Indeed, #noestamosenguerra came as a response to Piñera’s words: “We are at war with a powerful, relentless enemy that respects nothing or anyone.” And #cacerolazo refers to a way of protesting that is specific to South America, which involves creating noise with pots and spoons.
Bandalic came up with the idea of a raised fist, carrying a spoon rather than a weapon — but a spoon in reference to the cacerolazo. Along the same lines, one of the new Urban Custom Race’s designs dealing with the Chilean social crisis is that of #Chiledespertó, a widely used slogan in demonstrations. This design also gives space to the cacerolazo. Actually, it features a pot and a spoon, representing an unbalanced fight between unarmed people and an armed army. This drawing is “more violent, aggressive” than other ones, adds Cristobal Hidalgo. It must be said that the designer also decided to draw the promise of a better future, turning a pot into a flower vase, or paying tribute to the #negritomatapacos, a dog who used to “escort” students in their protest marches, leading the procession, and expressing hostility to police forces (the pacos).
In the case of both Bandalic and Urban Custom Race, these ventures define themselves as “committed brands,” asking that the government show dignity to its people and empathy with the protesters. “We have the luxury to earn money from the expression of our heart,” acknowledges Estefanía Segovia. “So if we want to contribute to societal changes, we have the duty to,” concludes Cristobal Hidalgo.
He notes that, from now on, he will paint about politics more than ever before.
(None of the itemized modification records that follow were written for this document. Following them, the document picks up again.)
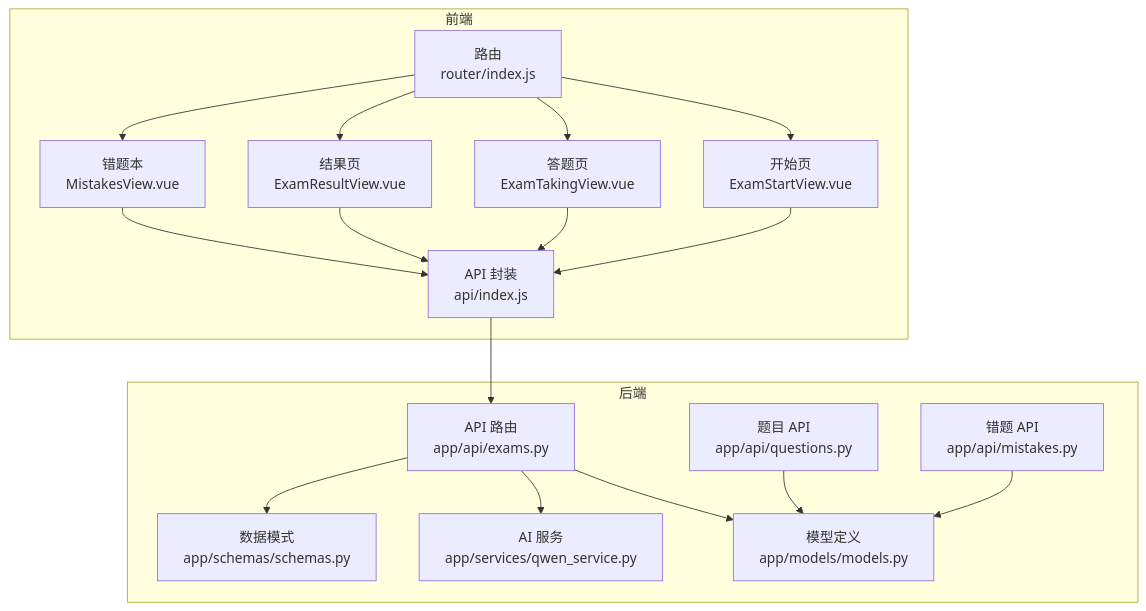
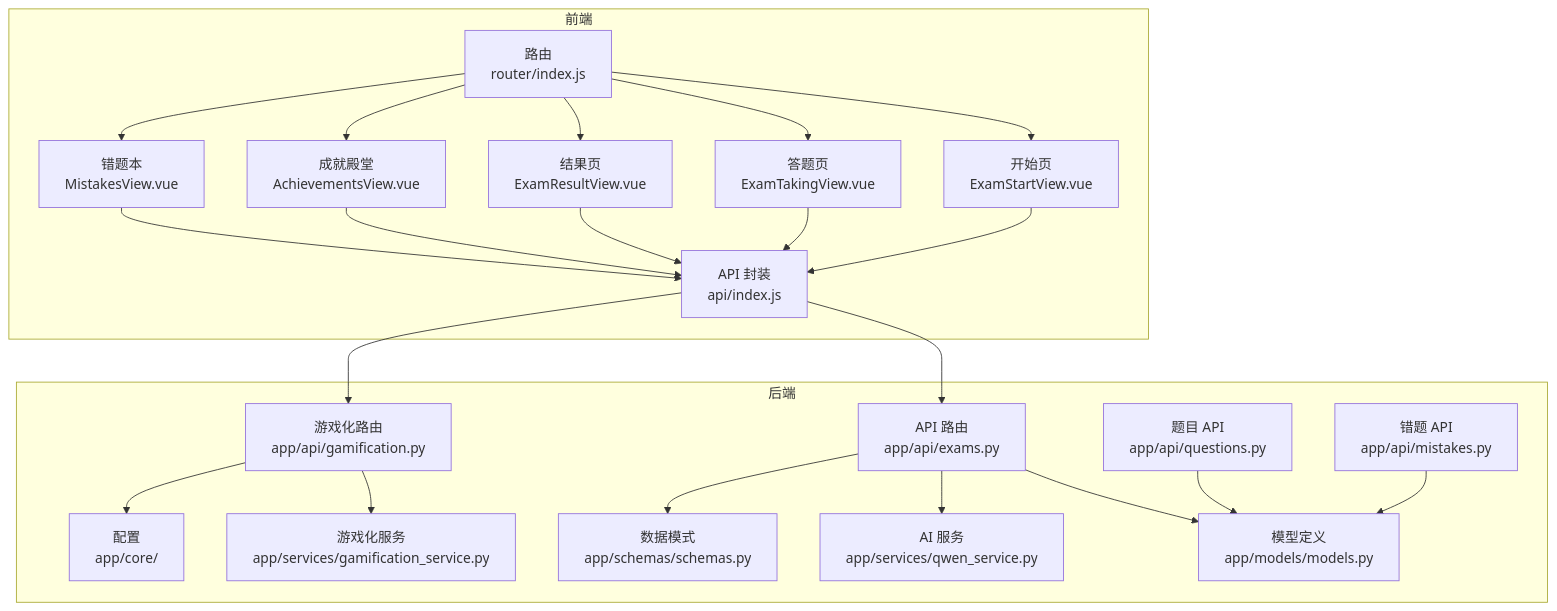
Before and after one commit to zhiwenli-jack/personal-learning-manager: the first of 7 diagrams in .qoder/repowiki/zh/content/前端应用架构/视图组件/测验系统组件.md, drawn with Mermaid. The commit also changed other lines of this file and 20 other files, not shown here.

````diff
--- a/.qoder/repowiki/zh/content/前端应用架构/视图组件/测验系统组件.md
+++ b/.qoder/repowiki/zh/content/前端应用架构/视图组件/测验系统组件.md
@@ -43,33 +59,42 @@
 ```mermaid
 graph TB
 subgraph "前端"
 FE_Router["路由<br/>router/index.js"]
 FE_API["API 封装<br/>api/index.js"]
 FE_Start["开始页<br/>ExamStartView.vue"]
 FE_Taking["答题页<br/>ExamTakingView.vue"]
 FE_Result["结果页<br/>ExamResultView.vue"]
+FE_Achievements["成就殿堂<br/>AchievementsView.vue"]
 FE_Mistakes["错题本<br/>MistakesView.vue"]
 end
 subgraph "后端"
 BE_Router["API 路由<br/>app/api/exams.py"]
+BE_GamiRouter["游戏化路由<br/>app/api/gamification.py"]
 BE_Qwen["AI 服务<br/>app/services/qwen_service.py"]
 BE_DB["模型定义<br/>app/models/models.py"]
 BE_Schema["数据模式<br/>app/schemas/schemas.py"]
+BE_GamiService["游戏化服务<br/>app/services/gamification_service.py"]
 BE_QAPI["题目 API<br/>app/api/questions.py"]
 BE_MAPI["错题 API<br/>app/api/mistakes.py"]
+BE_Core["配置<br/>app/core/"]
 end
 FE_Router --> FE_Start
 FE_Router --> FE_Taking
 FE_Router --> FE_Result
+FE_Router --> FE_Achievements
 FE_Router --> FE_Mistakes
 FE_Start --> FE_API
 FE_Taking --> FE_API
 FE_Result --> FE_API
+FE_Achievements --> FE_API
 FE_Mistakes --> FE_API
 FE_API --> BE_Router
+FE_API --> BE_GamiRouter
 BE_Router --> BE_DB
 BE_Router --> BE_Qwen
 BE_Router --> BE_Schema
+BE_GamiRouter --> BE_GamiService
+BE_GamiRouter --> BE_Core
 BE_QAPI --> BE_DB
 BE_MAPI --> BE_DB
 ```
````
If you are eager to know more about them, or if you would like to buy their products, Urban Customer Race has no physical store but sells online. The designer also often goes to the feria of the Drugstore gallery in Santiago, where he paints live. As for Bandalic, the brand also sells online and has a store in Santiago, next to the metro Los Leones, at Av. Providencia 2124, Local 03B. Both brands are active on social networks (Instagram, Facebook and others).